WHAT TO DO
If a line in the data has the string "MediaQuery", please show it.

• • • •

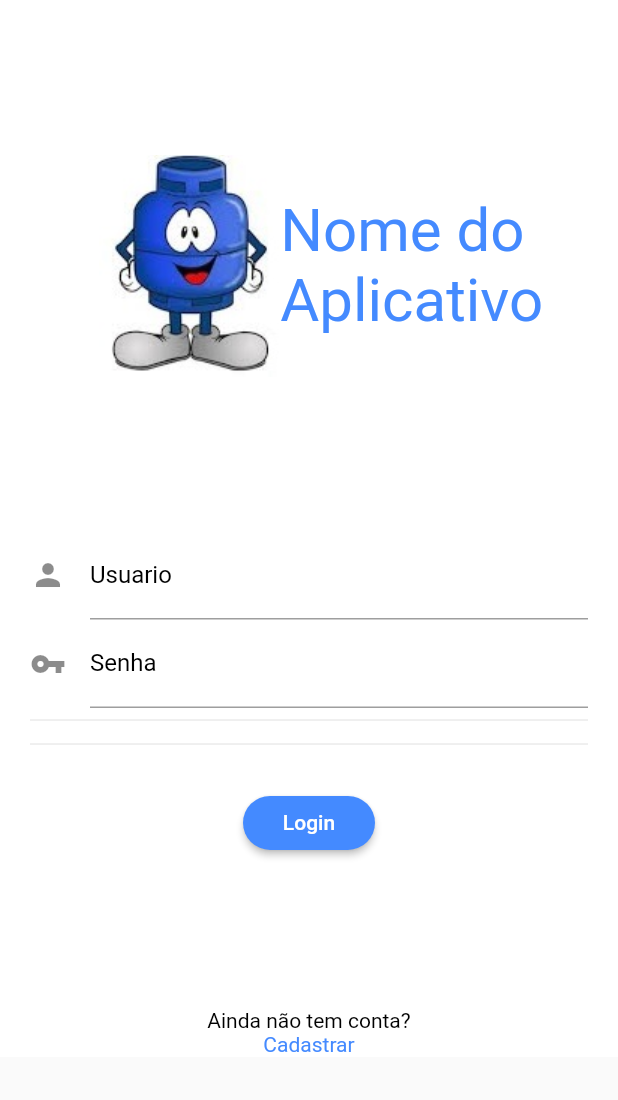
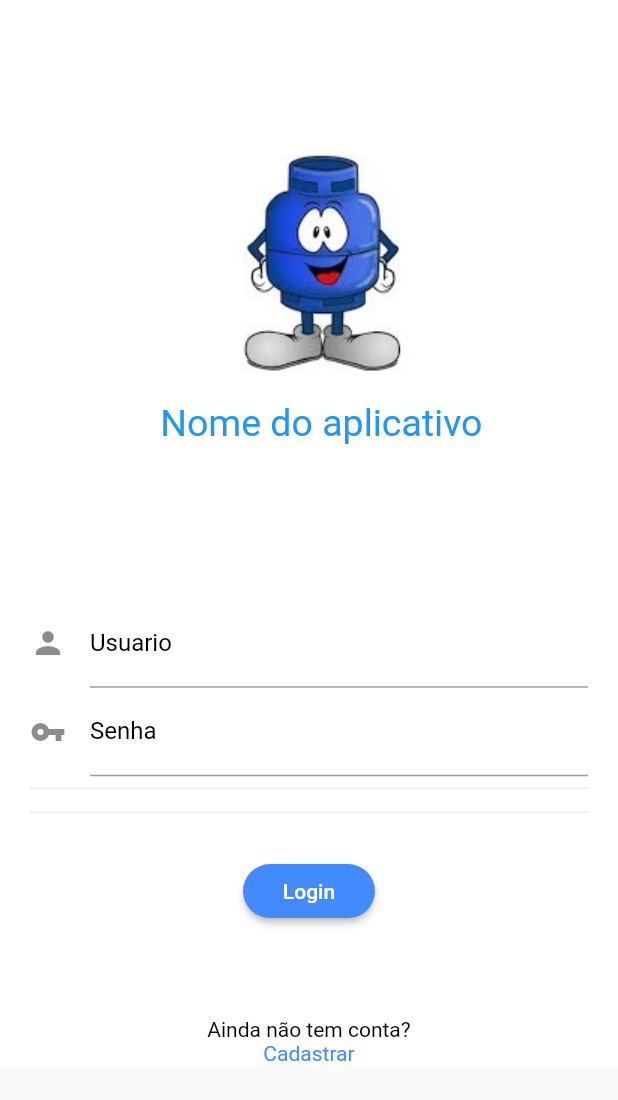
Before and after one commit to DaSilva123/botijao_app, a Flutter app: the screen it shows after launch, on a phone screen of 412 x 824 dp. Shown: the top 1100 px of the screen. Run offline on Flutter 3.47's test engine with Material 2 defaults, Android fonts, the phone set to English and light mode, and no system bars; Roboto replaces fonts that are missing (Arial).

```diff
--- a/botijao_app/lib/Login.dart
+++ b/botijao_app/lib/Login.dart
@@ -32,20 +32,15 @@ class _LoginPageState extends State<LoginPage> {
               Container(
                   padding: EdgeInsets.only(
                       top: MediaQuery.of(context).size.height / 8,
-                      left: MediaQuery.of(context).size.height / 18),
-                  child: Row(
-                    children: <Widget>[
-                      Image.asset("img/botijao_logo.jpg"),
-                      Expanded(
-                          child: Text(
-                        "Nome do Aplicativo",
-                        style: TextStyle(
-                            color: Colors.blueAccent,
-                            fontSize: 40,
-                            fontFamily: "Arial"),
-                      ))
-                    ],
-                  )),
+                      left: MediaQuery.of(context).size.height / 50),
+                child: Image.asset('img/botijao_logo.jpg'),
+                  ),
+              Container(
+                padding: EdgeInsets.only(
+                    top: MediaQuery.of(context).size.height / 50,
+                    left: MediaQuery.of(context).size.height / 50),
+                 child: Text("Nome do aplicativo", style: TextStyle(color: Colors.blue,fontSize: 25,)),
+                 ),
               Container(
                 padding: EdgeInsets.only(
                     top: MediaQuery.of(context).size.height / 8),
@@ -91,7 +86,7 @@ class _LoginPageState extends State<LoginPage> {
                 ),
               ),
               Container(
-                padding: EdgeInsets.only(bottom: 0.0, top: 100.0),
+                padding: EdgeInsets.only(bottom: 0.0, top: 60.0),
                 child: Text("Ainda não tem conta?",
                     style: TextStyle(color: Colors.black)),
               ),
--- a/botijao_app/pubspec.yaml
+++ b/botijao_app/pubspec.yaml
@@ -46,6 +46,7 @@ flutter:
   # To add assets to your application, add an assets section, like this:
   assets:
      - img/botijao_logo.jpg
+     - img/fogo.png
   #  - images/a_dot_ham.jpeg
 
   # An image asset can refer to one or more resolution-specific "variants", see
```
Also changed, not shown: botijao_app/lib/paginaInicial.dart (+36 -5 lines).
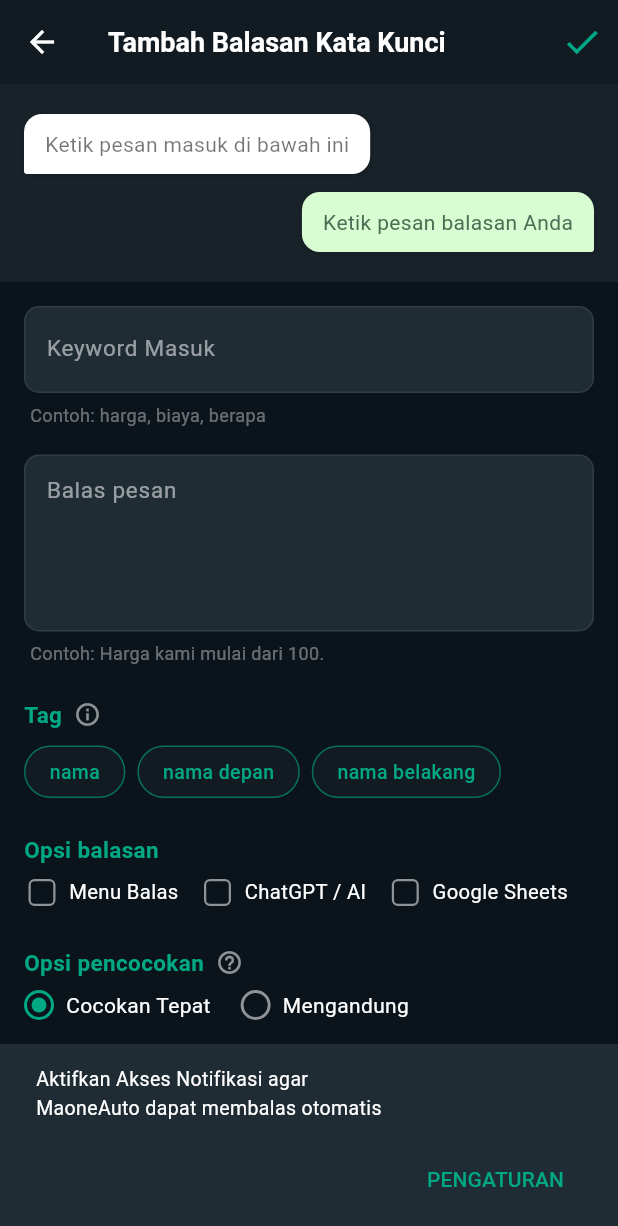
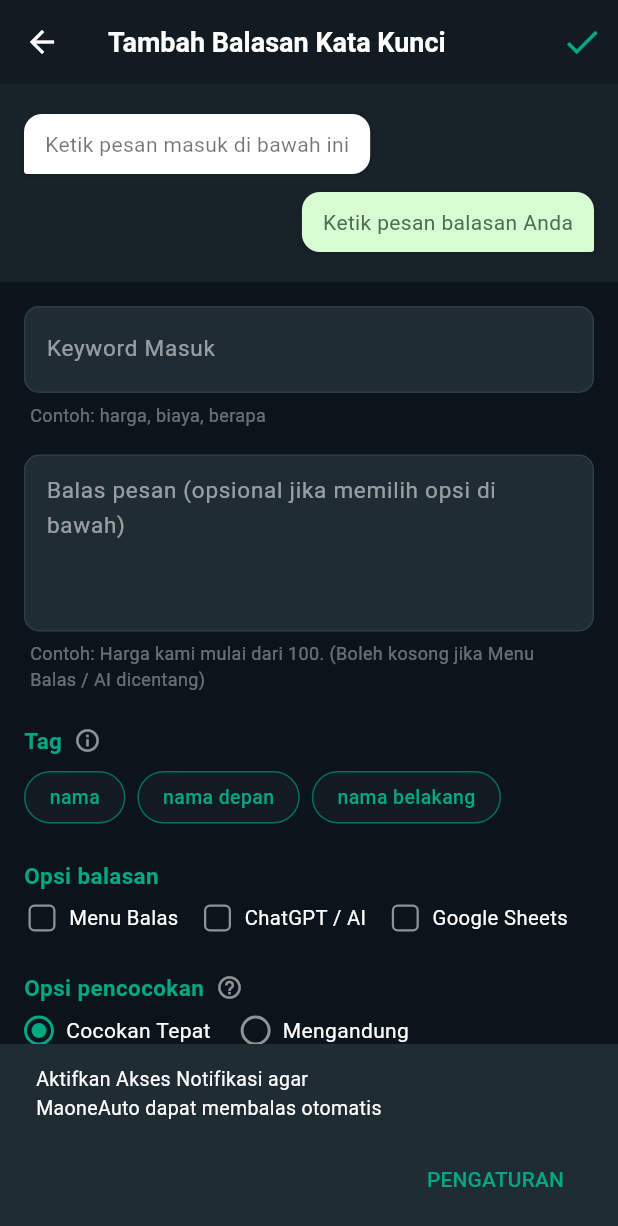
Before and after one commit to maoneart/WhatsAuto, a Flutter app: the AddEditKeywordReplyScreen screen opened directly, after a tap on the "check" icon, on a phone screen of 412 x 824 dp. Shown: the top 1226 px of the screen. Run offline on Flutter 3.47's test engine with Material 3 defaults, Android fonts, the phone set to English and light mode, and no system bars; our stand-ins replace csv, file_picker, shared_preferences; accounts and stored records are empty.

Commit message:
feat: allow empty reply message when dynamic reply source is enabled (v1.0.5+6)

```diff
--- a/lib/screens/add_edit_keyword_reply_screen.dart
+++ b/lib/screens/add_edit_keyword_reply_screen.dart
@@ -75,10 +75,11 @@ class _AddEditKeywordReplyScreenState extends State<AddEditKeywordReplyScreen> {
       return;
     }
 
-    if (reply.isEmpty) {
+    final hasDynamicSource = _useMenuReply || _useAiReply || _useGoogleSheets;
+    if (reply.isEmpty && !hasDynamicSource) {
       ScaffoldMessenger.of(context).showSnackBar(
         const SnackBar(
-          content: Text('Pesan balasan tidak boleh kosong!'),
+          content: Text('Tulis pesan balasan, atau centang salah satu Opsi Balasan (Menu Balas / AI / Google Sheets)!'),
           backgroundColor: Colors.redAccent,
         ),
       );
@@ -201,8 +202,20 @@ class _AddEditKeywordReplyScreenState extends State<AddEditKeywordReplyScreen> {
                       ),
                       child: Text(
                         _replyController.text.trim().isEmpty
-                            ? 'Ketik pesan balasan Anda'
-                            : _replyController.text.trim(),
+                            ? (_useMenuReply
+                                ? '📋 [Menu Balas Aktif]\n(Pohon menu otomatis terkirim)'
+                                : (_useAiReply
+                                    ? '🤖 [Balasan AI Aktif]\n(Dijawab otomatis oleh AI)'
+                                    : (_useGoogleSheets
+                                        ? '📊 [Google Sheets Aktif]\n(Data spreadsheet terkirim)'
+                                        : 'Ketik pesan balasan Anda')))
+                            : (_useMenuReply
+                                ? '${_replyController.text.trim()}\n\n📋 [+ Menu Balas terlampir]'
+                                : (_useAiReply
+                                    ? '${_replyController.text.trim()}\n\n🤖 [+ Jawaban AI terlampir]'
+                                    : (_useGoogleSheets
+                                        ? '${_replyController.text.trim()}\n\n📊 [+ Data Sheets terlampir]'
+                                        : _replyController.text.trim()))),
                         style: TextStyle(
                           color: _replyController.text.trim().isEmpty
                               ? const Color(0xFF4B6E55)
@@ -264,7 +277,7 @@ class _AddEditKeywordReplyScreenState extends State<AddEditKeywordReplyScreen> {
                       maxLines: 4,
                       onChanged: (_) => setState(() {}),
                       decoration: const InputDecoration(
-                        hintText: 'Balas pesan',
+                        hintText: 'Balas pesan (opsional jika memilih opsi di bawah)',
                         hintStyle: TextStyle(color: Colors.white54, fontSize: 15),
                         border: InputBorder.none,
                       ),
@@ -274,7 +287,7 @@ class _AddEditKeywordReplyScreenState extends State<AddEditKeywordReplyScreen> {
                   const Padding(
                     padding: EdgeInsets.only(left: 4),
                     child: Text(
-                      'Contoh: Harga kami mulai dari 100.',
+                      'Contoh: Harga kami mulai dari 100. (Boleh kosong jika Menu Balas / AI dicentang)',
                       style: TextStyle(color: Colors.white38, fontSize: 12),
                     ),
                   ),
--- a/lib/services/auto_reply_engine.dart
+++ b/lib/services/auto_reply_engine.dart
@@ -54,9 +54,14 @@ class AutoReplyEngine {
 
           if (rule.useMenuReply) {
             _sessions[senderId] = 'parent';
+            if (reply.trim().isEmpty) {
+              return renderMenu('parent');
+            }
             return '$reply\n\n${renderMenu('parent')}';
           }
-          return reply;
+          if (reply.trim().isNotEmpty) {
+            return reply;
+          }
         }
       }
     }
--- a/pubspec.yaml
+++ b/pubspec.yaml
@@ -1,7 +1,7 @@
 name: maoneauto
 description: "MaoneAuto - Smart Auto Reply & Tree Menu Bot for WhatsApp by MaoneArt"
 publish_to: 'none'
-version: 1.0.4+5
+version: 1.0.5+6
 
 environment:
   sdk: '>=3.0.0 <4.0.0'
```
Also changed, not shown: 1 other file.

• • • •

TASK SOLUTION
                       top: MediaQuery.of(context).size.height / 8,
-                      left: MediaQuery.of(context).size.height / 18),
+                      left: MediaQuery.of(context).size.height / 50),
+                    top: MediaQuery.of(context).size.height / 50,
+                    left: MediaQuery.of(context).size.height / 50),
                     top: MediaQuery.of(context).size.height / 8),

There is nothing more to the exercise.